BEGIN RECORDS SUPPLIED
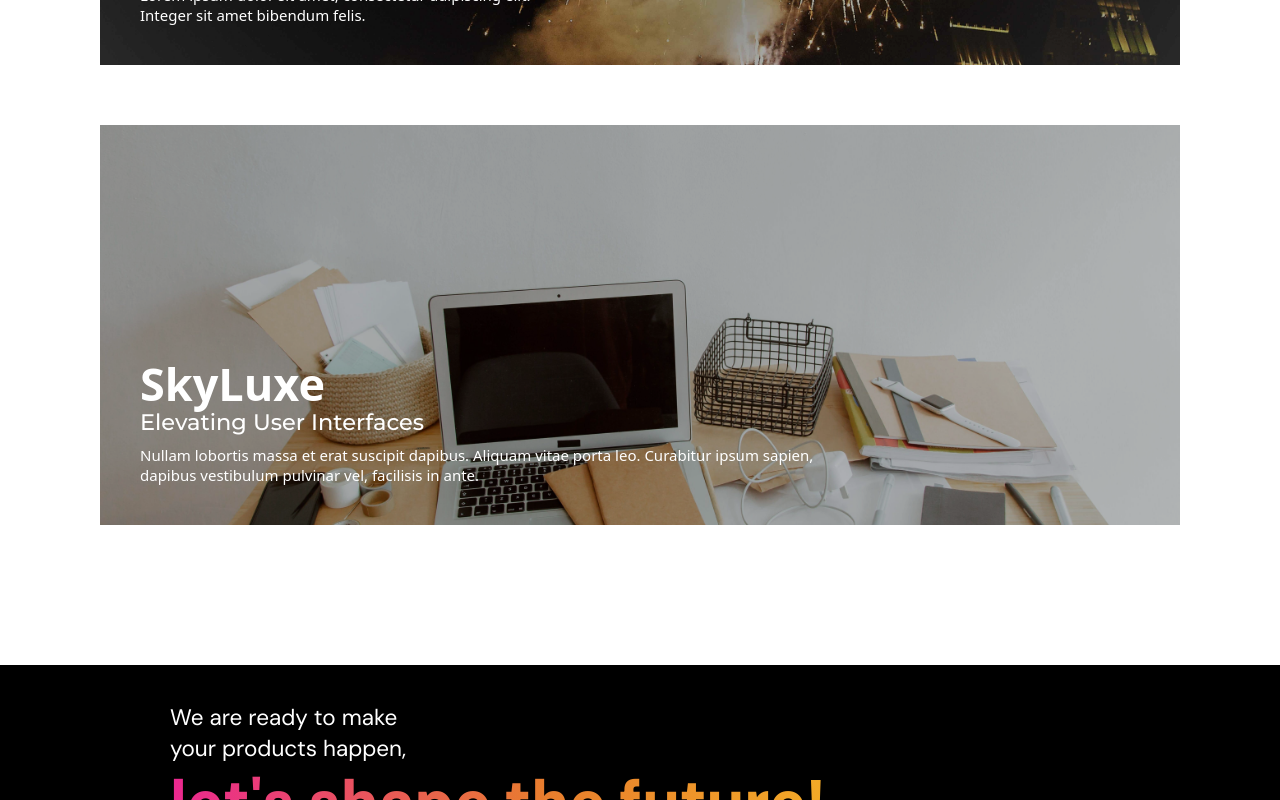
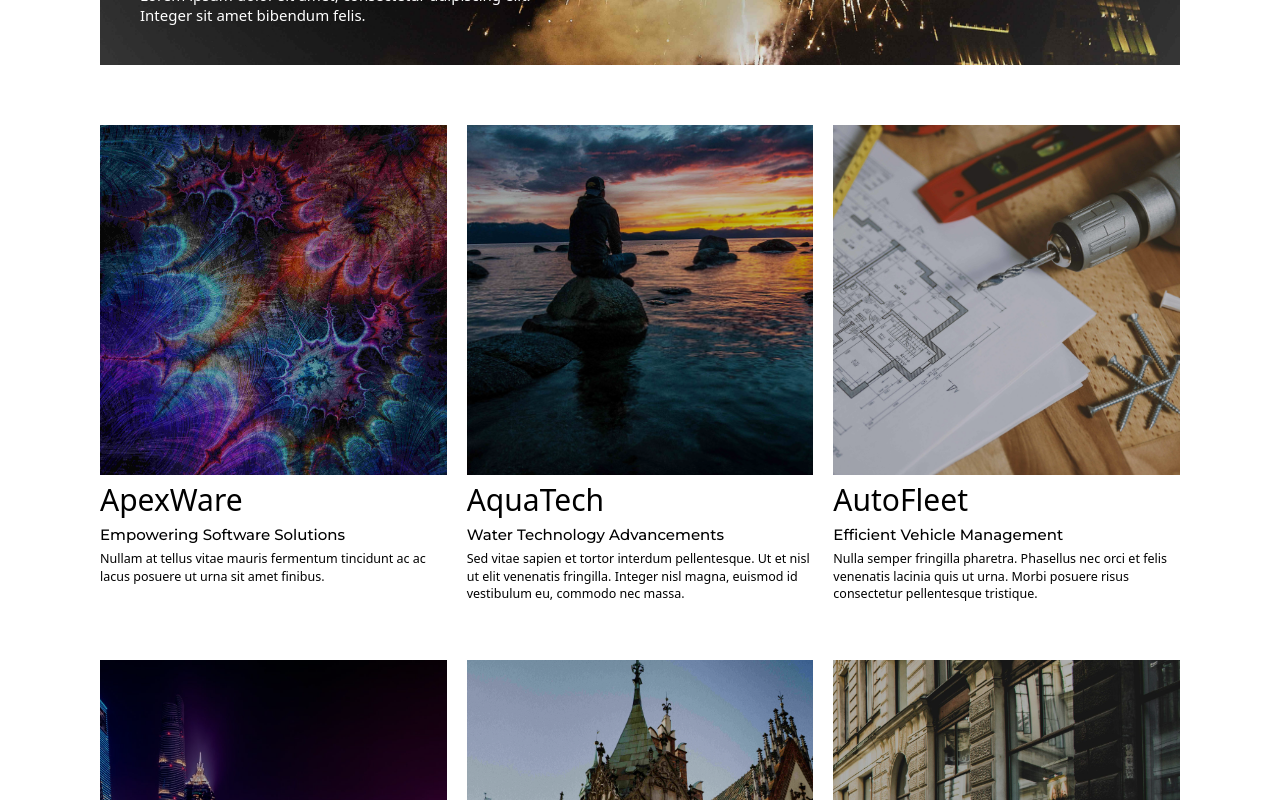
Before and after one commit to lutsiu/lutsiu.co, a React (Vite) app in the folder frontend/: page /work in a window 1280 px wide. Shown: the part 880-1680 px from the top of the page. Built offline with nearby package versions, Linux system fonts and the light colour scheme.

Commit message:
work page is done

```diff
--- a/frontend/src/pages/Work/Sections/Showcase/GridCollection/BigCard/index.tsx
+++ b/frontend/src/pages/Work/Sections/Showcase/GridCollection/BigCard/index.tsx
@@ -1,16 +1,44 @@
-import { IWorkCard } from '../../../../../../interfaces/models'
-import styles from '../styles.module.scss'
+import { useRef } from "react";
+import { IWorkCard } from "../../../../../../interfaces/models";
+import { motion } from "framer-motion";
+import useShowAnimation from "../../../../../../hooks/useShowAnimation";
 
 export default function BigCard(props: IWorkCard) {
-  const {img, title, type, subtitle, descr} = props;
+  const { img, title, type, subtitle, descr } = props;
+  const bigCardRef = useRef<null | HTMLDivElement>(null);
+  const conditionalCB = () => {
+    const { current } = bigCardRef;
+    if (!current) return false;
+    const { top } = current.getBoundingClientRect();
+
+    if (top < 460 && top > -280) {
+      return true;
+    }
+  };
+
+  const showAnimation = useShowAnimation(conditionalCB);
   return (
-    <div data-filter={type} className={`${styles["grid-collection-first-element"]} sm:mb-[3rem] lg:mb-[6rem] relative`}>
-      <img src={img} alt="company" className='w-full h-full object-cover' />
+    <motion.div
+      data-filter={type}
+      ref={bigCardRef}
+      className={`sm:mb-[3rem] lg:mb-[6rem] relative h-[40rem]`}
+      initial={{ opacity: 0, y: 100 }}
+      animate={{ opacity: showAnimation ? 1 : 0, y: showAnimation ? 0 : 100 }}
+      transition={{ duration: 0.5 }}
+    >
+      <img src={img} alt="company" className="w-full h-full object-cover" />
       <div className="mt-[1rem] absolute bottom-[2rem] md:bottom-[4rem] left-[2rem] md:left-[4rem] text-white">
         <h3 className="text-5xl md:text-7xl font-bold">{title}</h3>
-        <h4 className='text-2xl md:text-4xl mt-[.4rem] font-medium' style={{fontFamily: "Montserrat, sans-serif"}}>{subtitle}</h4>
-        <p className="text-xl md:text-2xl mt-[1rem] max-w-[75%] md:max-w-[70%]">{descr}</p>
+        <h4
+          className="text-2xl md:text-4xl mt-[.4rem] font-medium"
+          style={{ fontFamily: "Montserrat, sans-serif" }}
+        >
+          {subtitle}
+        </h4>
+        <p className="text-xl md:text-2xl mt-[1rem] max-w-[75%] md:max-w-[70%]">
+          {descr}
+        </p>
       </div>
-    </div>
-  )
+    </motion.div>
+  );
 }
--- a/frontend/src/pages/Work/Sections/Showcase/GridCollection/Card/index.tsx
+++ b/frontend/src/pages/Work/Sections/Showcase/GridCollection/Card/index.tsx
@@ -12,8 +12,7 @@ export default function Card(props: Props) {
   const { img, title, descr, subtitle, type } = card;
   return (
     <>
-      {typeToShow === "all" ||
-        (typeToShow === type && (
+      {(typeToShow === "all" || typeToShow === type) && (
         <div
           data-filter={type}
           className={`${styles["grid-collection-element"]}`}
@@ -36,7 +35,7 @@ export default function Card(props: Props) {
             <p className="text-xl mt-[.5rem] md:block hidden">{descr}</p>
           </div>
         </div>
-        ))}
+      )}
     </>
   );
 }
--- a/frontend/src/pages/Work/Sections/Showcase/GridCollection/index.tsx
+++ b/frontend/src/pages/Work/Sections/Showcase/GridCollection/index.tsx
@@ -1,36 +1,72 @@
+import { useRef } from "react";
 import { IWorkCard, WorkButtonFilter } from "../../../../../interfaces/models";
 import BigCard from "./BigCard";
 import Card from "./Card";
 import styles from "./styles.module.scss";
+import { motion } from "framer-motion";
+import useShowAnimation from "../../../../../hooks/useShowAnimation";
 interface Props {
   data: IWorkCard[];
   showBigCard: boolean;
-  typeToShow: WorkButtonFilter
+  typeToShow: WorkButtonFilter;
 }
 export default function GridCollection(props: Props) {
   const { data, showBigCard, typeToShow } = props;
   const bigImg = data.at(0);
   const normalImgsCollection = data.slice(1, 10);
 
+  const gridCollectionRef = useRef<null | HTMLDivElement>(null);
+
+  const conditionalCB = () => {
+    const { current } = gridCollectionRef;
+    if (!current) return false;
+    const { top, } = current.getBoundingClientRect();
+    if (top < 500  ) {
+      return true;
+    }
+  };
+
+  const showAnimation = useShowAnimation(conditionalCB);
   return (
-    <div className={`${styles["grid-collection"]}`}>
+    <>
       {showBigCard && (
-        <>
-          {bigImg && <BigCard {...bigImg} />}
-          {normalImgsCollection &&
-            normalImgsCollection.map((card, i) => {
-              return <Card key={i} card={card} typeToShow={typeToShow} />;
-            })}
-        </>
+        <div>
+          <div>{bigImg && <BigCard {...bigImg} />}</div>
+          <motion.div
+            initial={{ opacity: 0, y: 100 }}
+            animate={{
+              opacity: showAnimation ? 1 : 0,
+              y: showAnimation ? 0 : 100,
+            }}
+            transition={{duration: .5}}
+            className={`${styles["grid-collection"]}`}
+            ref={gridCollectionRef}
+          >
+            {normalImgsCollection &&
+              normalImgsCollection.map((card, i) => {
+                return <Card key={i} card={card} typeToShow={typeToShow} />;
+              })}
+          </motion.div>
+        </div>
       )}
+
       {!showBigCard && (
-        <>
+        <motion.div
+          initial={{ opacity: 0, y: 100 }}
+          animate={{
+            opacity: showAnimation ? 1 : 0,
+            y: showAnimation ? 0 : 100,
+          }}
+          transition={{duration: .5}}
+          className={`${styles["grid-collection"]}`}
+          ref={gridCollectionRef}
+        >
           {data &&
             data.map((card, i) => {
               return <Card key={i} card={card} typeToShow={typeToShow} />;
             })}
-        </>
+        </motion.div>
       )}
-    </div>
+    </>
   );
 }
```
Lines whose indentation alone changed are shown as unchanged.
END RECORDS SUPPLIED
DIRECTIONS:
No picture should be included when the data are set down again exactly.

TASK RESPONSE:
Before and after one commit to lutsiu/lutsiu.co, a React (Vite) app in the folder frontend/: page /work in a window 1280 px wide. Shown: the part 880-1680 px from the top of the page. Built offline with nearby package versions, Linux system fonts and the light colour scheme.

Commit message:
work page is done

```diff
--- a/frontend/src/pages/Work/Sections/Showcase/GridCollection/BigCard/index.tsx
+++ b/frontend/src/pages/Work/Sections/Showcase/GridCollection/BigCard/index.tsx
@@ -1,16 +1,44 @@
-import { IWorkCard } from '../../../../../../interfaces/models'
-import styles from '../styles.module.scss'
+import { useRef } from "react";
+import { IWorkCard } from "../../../../../../interfaces/models";
+import { motion } from "framer-motion";
+import useShowAnimation from "../../../../../../hooks/useShowAnimation";
 
 export default function BigCard(props: IWorkCard) {
-  const {img, title, type, subtitle, descr} = props;
+  const { img, title, type, subtitle, descr } = props;
+  const bigCardRef = useRef<null | HTMLDivElement>(null);
+  const conditionalCB = () => {
+    const { current } = bigCardRef;
+    if (!current) return false;
+    const { top } = current.getBoundingClientRect();
+
+    if (top < 460 && top > -280) {
+      return true;
+    }
+  };
+
+  const showAnimation = useShowAnimation(conditionalCB);
   return (
-    <div data-filter={type} className={`${styles["grid-collection-first-element"]} sm:mb-[3rem] lg:mb-[6rem] relative`}>
-      <img src={img} alt="company" className='w-full h-full object-cover' />
+    <motion.div
+      data-filter={type}
+      ref={bigCardRef}
+      className={`sm:mb-[3rem] lg:mb-[6rem] relative h-[40rem]`}
+      initial={{ opacity: 0, y: 100 }}
+      animate={{ opacity: showAnimation ? 1 : 0, y: showAnimation ? 0 : 100 }}
+      transition={{ duration: 0.5 }}
+    >
+      <img src={img} alt="company" className="w-full h-full object-cover" />
       <div className="mt-[1rem] absolute bottom-[2rem] md:bottom-[4rem] left-[2rem] md:left-[4rem] text-white">
         <h3 className="text-5xl md:text-7xl font-bold">{title}</h3>
-        <h4 className='text-2xl md:text-4xl mt-[.4rem] font-medium' style={{fontFamily: "Montserrat, sans-serif"}}>{subtitle}</h4>
-        <p className="text-xl md:text-2xl mt-[1rem] max-w-[75%] md:max-w-[70%]">{descr}</p>
+        <h4
+          className="text-2xl md:text-4xl mt-[.4rem] font-medium"
+          style={{ fontFamily: "Montserrat, sans-serif" }}
+        >
+          {subtitle}
+        </h4>
+        <p className="text-xl md:text-2xl mt-[1rem] max-w-[75%] md:max-w-[70%]">
+          {descr}
+        </p>
       </div>
-    </div>
-  )
+    </motion.div>
+  );
 }
--- a/frontend/src/pages/Work/Sections/Showcase/GridCollection/Card/index.tsx
+++ b/frontend/src/pages/Work/Sections/Showcase/GridCollection/Card/index.tsx
@@ -12,8 +12,7 @@ export default function Card(props: Props) {
   const { img, title, descr, subtitle, type } = card;
   return (
     <>
-      {typeToShow === "all" ||
-        (typeToShow === type && (
+      {(typeToShow === "all" || typeToShow === type) && (
         <div
           data-filter={type}
           className={`${styles["grid-collection-element"]}`}
@@ -36,7 +35,7 @@ export default function Card(props: Props) {
             <p className="text-xl mt-[.5rem] md:block hidden">{descr}</p>
           </div>
         </div>
-        ))}
+      )}
     </>
   );
 }
--- a/frontend/src/pages/Work/Sections/Showcase/GridCollection/index.tsx
+++ b/frontend/src/pages/Work/Sections/Showcase/GridCollection/index.tsx
@@ -1,36 +1,72 @@
+import { useRef } from "react";
 import { IWorkCard, WorkButtonFilter } from "../../../../../interfaces/models";
 import BigCard from "./BigCard";
 import Card from "./Card";
 import styles from "./styles.module.scss";
+import { motion } from "framer-motion";
+import useShowAnimation from "../../../../../hooks/useShowAnimation";
 interface Props {
   data: IWorkCard[];
   showBigCard: boolean;
-  typeToShow: WorkButtonFilter
+  typeToShow: WorkButtonFilter;
 }
 export default function GridCollection(props: Props) {
   const { data, showBigCard, typeToShow } = props;
   const bigImg = data.at(0);
   const normalImgsCollection = data.slice(1, 10);
 
+  const gridCollectionRef = useRef<null | HTMLDivElement>(null);
+
+  const conditionalCB = () => {
+    const { current } = gridCollectionRef;
+    if (!current) return false;
+    const { top, } = current.getBoundingClientRect();
+    if (top < 500  ) {
+      return true;
+    }
+  };
+
+  const showAnimation = useShowAnimation(conditionalCB);
   return (
-    <div className={`${styles["grid-collection"]}`}>
+    <>
       {showBigCard && (
-        <>
-          {bigImg && <BigCard {...bigImg} />}
-          {normalImgsCollection &&
-            normalImgsCollection.map((card, i) => {
-              return <Card key={i} card={card} typeToShow={typeToShow} />;
-            })}
-        </>
+        <div>
+          <div>{bigImg && <BigCard {...bigImg} />}</div>
+          <motion.div
+            initial={{ opacity: 0, y: 100 }}
+            animate={{
+              opacity: showAnimation ? 1 : 0,
+              y: showAnimation ? 0 : 100,
+            }}
+            transition={{duration: .5}}
+            className={`${styles["grid-collection"]}`}
+            ref={gridCollectionRef}
+          >
+            {normalImgsCollection &&
+              normalImgsCollection.map((card, i) => {
+                return <Card key={i} card={card} typeToShow={typeToShow} />;
+              })}
+          </motion.div>
+        </div>
       )}
+
       {!showBigCard && (
-        <>
+        <motion.div
+          initial={{ opacity: 0, y: 100 }}
+          animate={{
+            opacity: showAnimation ? 1 : 0,
+            y: showAnimation ? 0 : 100,
+          }}
+          transition={{duration: .5}}
+          className={`${styles["grid-collection"]}`}
+          ref={gridCollectionRef}
+        >
           {data &&
             data.map((card, i) => {
               return <Card key={i} card={card} typeToShow={typeToShow} />;
             })}
-        </>
+        </motion.div>
       )}
-    </div>
+    </>
   );
 }
```
Lines whose indentation alone changed are shown as unchanged.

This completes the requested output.